To be fair, 24 games is a tiny sample size in a sport with as many random fluctuations as baseball. The Tigers’ Georgia-less league schedule to date could be more rigorous, and it’s debatable whether Auburn’s two fantastic series should so forcefully outweigh the other much less impressive six*. A better approach — even given the vast differences in quality of mid-major opponents and the vagaries of midweek action — might be to calculate win expectation from every Division I game a team has played.
That’s what WarrenNolan.com does — and it ranks Auburn second in the SEC, ninth among all Power 5 teams**. Prefer an Elo-style schedule-strength-based rating rather than a scoring-margin-based one? The Tigers are top 10 by that kind of metric, too.

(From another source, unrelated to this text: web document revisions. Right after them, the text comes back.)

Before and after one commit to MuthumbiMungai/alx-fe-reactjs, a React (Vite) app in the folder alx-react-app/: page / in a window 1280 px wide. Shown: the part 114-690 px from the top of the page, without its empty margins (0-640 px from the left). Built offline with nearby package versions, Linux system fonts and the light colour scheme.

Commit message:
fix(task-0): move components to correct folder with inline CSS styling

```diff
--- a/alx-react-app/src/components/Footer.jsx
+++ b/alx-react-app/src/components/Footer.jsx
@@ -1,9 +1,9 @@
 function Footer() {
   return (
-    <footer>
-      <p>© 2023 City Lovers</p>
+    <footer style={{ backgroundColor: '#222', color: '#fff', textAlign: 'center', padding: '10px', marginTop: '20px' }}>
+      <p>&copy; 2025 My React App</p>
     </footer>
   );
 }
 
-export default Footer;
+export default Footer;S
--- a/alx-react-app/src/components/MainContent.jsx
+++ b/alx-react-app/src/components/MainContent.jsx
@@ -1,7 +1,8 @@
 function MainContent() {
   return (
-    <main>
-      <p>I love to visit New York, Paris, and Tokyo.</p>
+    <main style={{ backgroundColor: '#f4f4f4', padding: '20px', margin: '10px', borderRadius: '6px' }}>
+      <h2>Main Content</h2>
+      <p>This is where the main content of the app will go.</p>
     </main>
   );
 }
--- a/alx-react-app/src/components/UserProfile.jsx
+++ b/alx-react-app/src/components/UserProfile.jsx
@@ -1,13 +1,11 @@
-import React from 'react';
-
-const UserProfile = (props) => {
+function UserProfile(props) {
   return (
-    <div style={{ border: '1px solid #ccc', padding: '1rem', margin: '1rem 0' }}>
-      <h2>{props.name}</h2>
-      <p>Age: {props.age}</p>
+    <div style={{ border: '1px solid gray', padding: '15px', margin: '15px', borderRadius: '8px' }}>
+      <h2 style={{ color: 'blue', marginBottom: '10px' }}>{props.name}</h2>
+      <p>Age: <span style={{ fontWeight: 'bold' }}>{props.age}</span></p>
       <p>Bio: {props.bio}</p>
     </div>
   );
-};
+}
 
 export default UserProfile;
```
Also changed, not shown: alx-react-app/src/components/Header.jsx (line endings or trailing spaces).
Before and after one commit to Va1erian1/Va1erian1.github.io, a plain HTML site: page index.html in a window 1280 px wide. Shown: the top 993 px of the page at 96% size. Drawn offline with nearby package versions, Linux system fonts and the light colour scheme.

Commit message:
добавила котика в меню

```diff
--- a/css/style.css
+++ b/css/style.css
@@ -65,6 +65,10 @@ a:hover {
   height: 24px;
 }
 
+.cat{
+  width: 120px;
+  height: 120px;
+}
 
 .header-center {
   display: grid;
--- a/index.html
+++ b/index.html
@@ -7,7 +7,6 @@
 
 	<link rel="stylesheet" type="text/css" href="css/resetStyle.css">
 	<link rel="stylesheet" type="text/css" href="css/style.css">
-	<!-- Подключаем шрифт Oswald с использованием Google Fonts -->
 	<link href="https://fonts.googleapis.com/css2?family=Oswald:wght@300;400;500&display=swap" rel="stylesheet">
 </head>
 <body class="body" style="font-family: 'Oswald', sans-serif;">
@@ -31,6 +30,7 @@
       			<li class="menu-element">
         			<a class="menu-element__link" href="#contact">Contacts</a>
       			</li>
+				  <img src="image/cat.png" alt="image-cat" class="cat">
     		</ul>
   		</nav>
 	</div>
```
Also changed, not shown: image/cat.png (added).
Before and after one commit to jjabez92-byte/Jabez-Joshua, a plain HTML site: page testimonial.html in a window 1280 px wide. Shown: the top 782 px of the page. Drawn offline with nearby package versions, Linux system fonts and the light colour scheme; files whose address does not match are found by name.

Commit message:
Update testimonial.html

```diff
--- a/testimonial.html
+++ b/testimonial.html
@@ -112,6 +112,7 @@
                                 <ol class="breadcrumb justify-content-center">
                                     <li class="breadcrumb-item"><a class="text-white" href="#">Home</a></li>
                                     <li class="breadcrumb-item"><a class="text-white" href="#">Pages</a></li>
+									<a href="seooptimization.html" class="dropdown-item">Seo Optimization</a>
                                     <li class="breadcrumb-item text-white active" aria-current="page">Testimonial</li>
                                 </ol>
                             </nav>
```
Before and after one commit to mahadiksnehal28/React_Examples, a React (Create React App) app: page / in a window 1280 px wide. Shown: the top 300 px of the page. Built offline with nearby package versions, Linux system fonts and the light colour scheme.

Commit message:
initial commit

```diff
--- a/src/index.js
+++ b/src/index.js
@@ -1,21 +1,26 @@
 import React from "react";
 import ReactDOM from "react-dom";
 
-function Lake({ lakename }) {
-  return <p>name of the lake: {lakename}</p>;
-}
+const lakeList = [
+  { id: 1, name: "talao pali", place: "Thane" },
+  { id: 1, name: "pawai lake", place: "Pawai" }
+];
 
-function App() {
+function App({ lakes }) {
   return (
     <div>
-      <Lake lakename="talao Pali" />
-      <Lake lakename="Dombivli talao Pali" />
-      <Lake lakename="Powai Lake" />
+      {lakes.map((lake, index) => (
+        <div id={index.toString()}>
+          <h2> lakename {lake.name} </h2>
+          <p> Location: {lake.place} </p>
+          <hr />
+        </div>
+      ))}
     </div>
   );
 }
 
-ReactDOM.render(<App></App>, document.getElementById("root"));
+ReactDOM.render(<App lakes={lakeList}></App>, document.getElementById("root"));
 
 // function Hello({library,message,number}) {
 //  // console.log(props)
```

Prefer a “proprietary ranking algorithm” that incorporates a variety of statistical measures such as the Collegiate Baseball Scouting Network’s? Auburn’s fifth there. Oh, and then there’s the good ‘ol RPI, where Auburn’s No. 7.
Across the board, computer and statistical rankings systems argue that Auburn’s better than the human pollsters believe. Whether the Tigers will prove them correct over the season’s final two weeks, and postseason, remains to be seen. But those ratings would have called Auburn a better team than the polls believed before they faced Vanderbilt, too — and you can ask the Commodores which argument appears to have better pegged the Tigers’ ceiling heading into that series.
Computer rankings and statistical calculations aren’t fate, of course. But if they’re indeed accurate about Auburn baseball’s potential, the remainder of the Tigers’ 2018 season should be one to remember.
*Bear in mind that from a statistical perspective, of course the Vanderbilt and Alabama series count as heavily as they do in these calculations; you can’t put in less data and expect an equally accurate result. But it’s worth acknowledging the wild variance in Auburn’s SEC season to date.
**An imperfect method of sorting in baseball, since a team such as Southern Miss is a much more traditional power than a Big Ten team such as Minnesota. But given the teams ranked in front of Auburn here (the Golden Eagles, Golden Gophers, Kent State, Indiana, etc.) it appears to even out.